■ **Problem to solve**
Would you tally how many lines in the records include the word "actuals"? Reply with the number only.

■ **Data for this exercise**
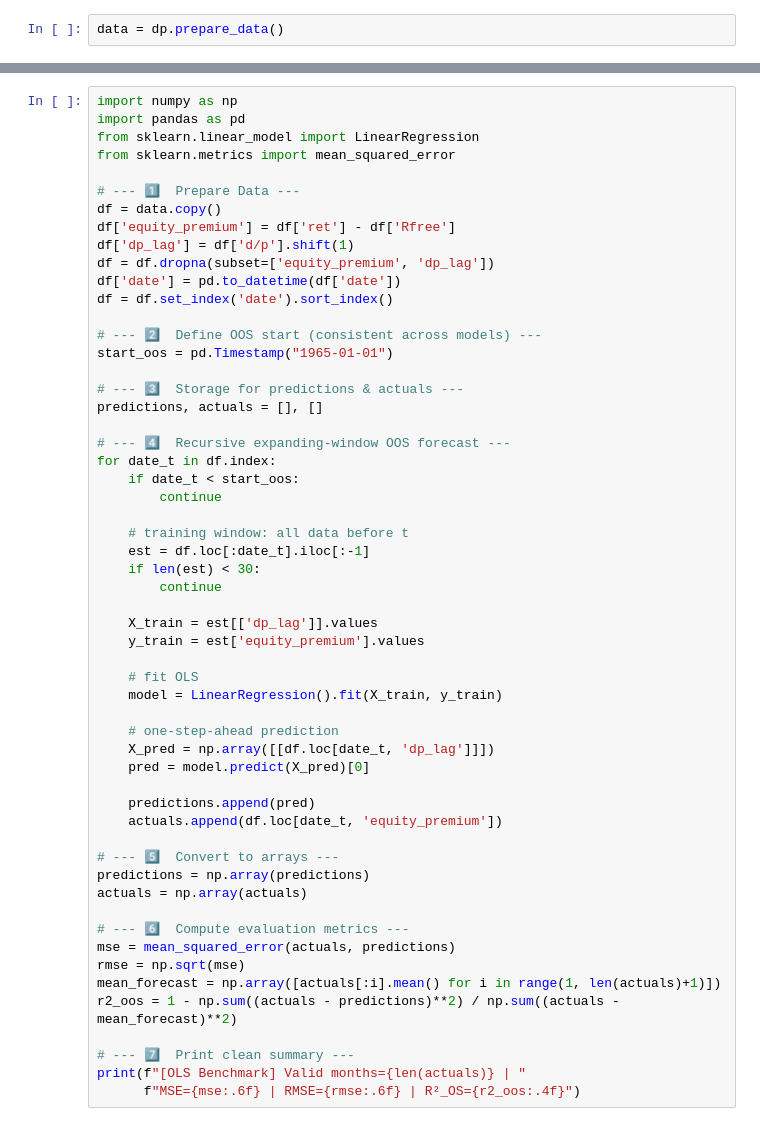
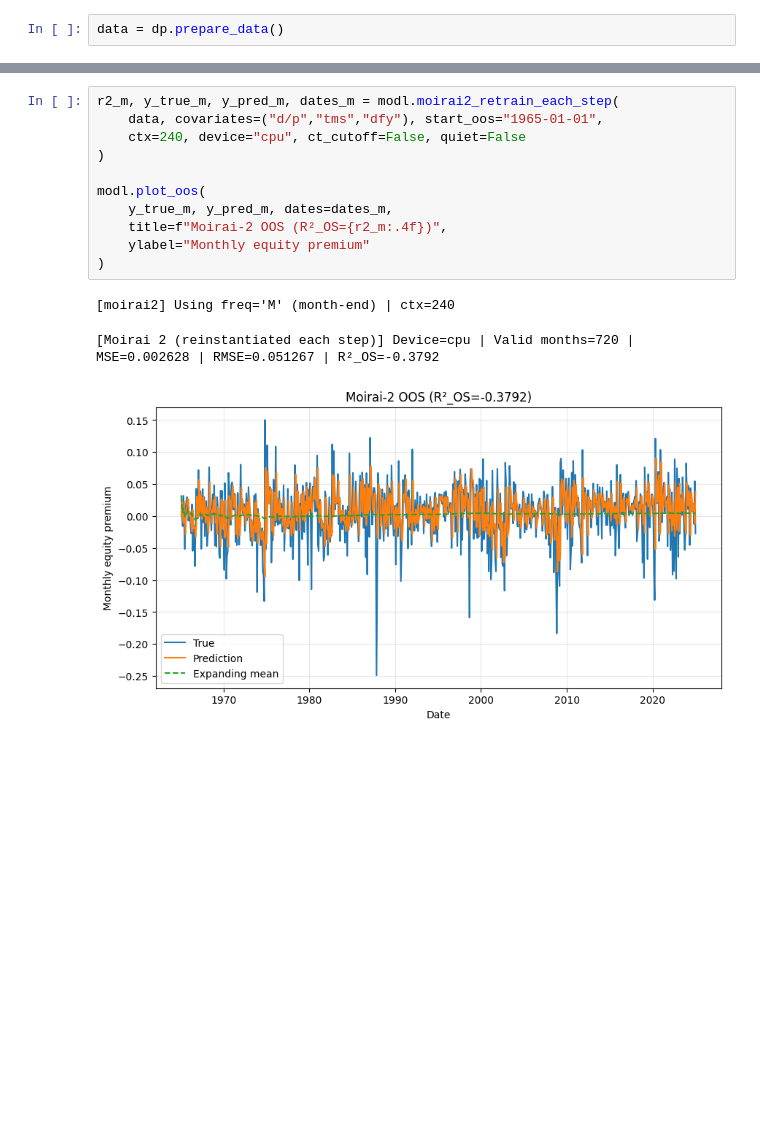
Before and after one commit to KiliTili/Masterarbeit, a Jupyter notebook: Notebooks/Benchmark/modelling.ipynb, the cells around one changed output, grey strips where cells are left out. Drawn from its saved outputs; the diff is of its cells as text; blank space fills up the shorter version.

```diff
--- a/Notebooks/Benchmark/modelling.ipynb
+++ b/Notebooks/Benchmark/modelling.ipynb
@@ -274,56 +121,15 @@ ModuleNotFoundError: No module named 'gluonts'
-# %%
-import numpy as np
-import pandas as pd
-from sklearn.linear_model import LinearRegression
-from sklearn.metrics import mean_squared_error
-
-# --- 1️⃣  Prepare Data ---
-df = data.copy()
-df['equity_premium'] = df['ret'] - df['Rfree']
-df['dp_lag'] = df['d/p'].shift(1)
-df = df.dropna(subset=['equity_premium', 'dp_lag'])
-df['date'] = pd.to_datetime(df['date'])
-df = df.set_index('date').sort_index()
-
-# --- 2️⃣  Define OOS start (consistent across models) ---
-start_oos = pd.Timestamp("1965-01-01")
-
-# --- 3️⃣  Storage for predictions & actuals ---
-predictions, actuals = [], []
-
-# --- 4️⃣  Recursive expanding-window OOS forecast ---
-for date_t in df.index:
-    if date_t < start_oos:
-        continue
-
-    # training window: all data before t
-    est = df.loc[:date_t].iloc[:-1]
-    if len(est) < 30:
-        continue
-
-    X_train = est[['dp_lag']].values
-    y_train = est['equity_premium'].values
-
-    # fit OLS
-    model = LinearRegression().fit(X_train, y_train)
-
-    # one-step-ahead prediction
-    X_pred = np.array([[df.loc[date_t, 'dp_lag']]])
-    pred = model.predict(X_pred)[0]
-
-    predictions.append(pred)
-    actuals.append(df.loc[date_t, 'equity_premium'])
-
-# --- 5️⃣  Convert to arrays ---
-predictions = np.array(predictions)
-actuals = np.array(actuals)
-
-# --- 6️⃣  Compute evaluation metrics ---
-mse = mean_squared_error(actuals, predictions)
-rmse = np.sqrt(mse)
-mean_forecast = np.array([actuals[:i].mean() for i in range(1, len(actuals)+1)])
-r2_oos = 1 - np.sum((actuals - predictions)**2) / np.sum((actuals - mean_forecast)**2)
-
-# --- 7️⃣  Print clean summary ---
-print(f"[OLS Benchmark] Valid months={len(actuals)} | "
-      f"MSE={mse:.6f} | RMSE={rmse:.6f} | R²_OS={r2_oos:.4f}")
+# %%
+r2_m, y_true_m, y_pred_m, dates_m = modl.moirai2_retrain_each_step(
+    data, covariates=("d/p","tms","dfy"), start_oos="1965-01-01",
+    ctx=240, device="cpu", ct_cutoff=False, quiet=False
+)
+
+modl.plot_oos(
+    y_true_m, y_pred_m, dates=dates_m,
+    title=f"Moirai-2 OOS (R²_OS={r2_m:.4f})",
+    ylabel="Monthly equity premium"
+)
+# %% [output]
+[moirai2] Using freq='M' (month-end) | ctx=240
+[Moirai 2 (reinstantiated each step)] Device=cpu | Valid months=720 | MSE=0.002628 | RMSE=0.051267 | R²_OS=-0.3792
+[figure, added]
```
Also changed, not shown: parts of 10 cells of this notebook, 8 other files.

■ **Reply**
8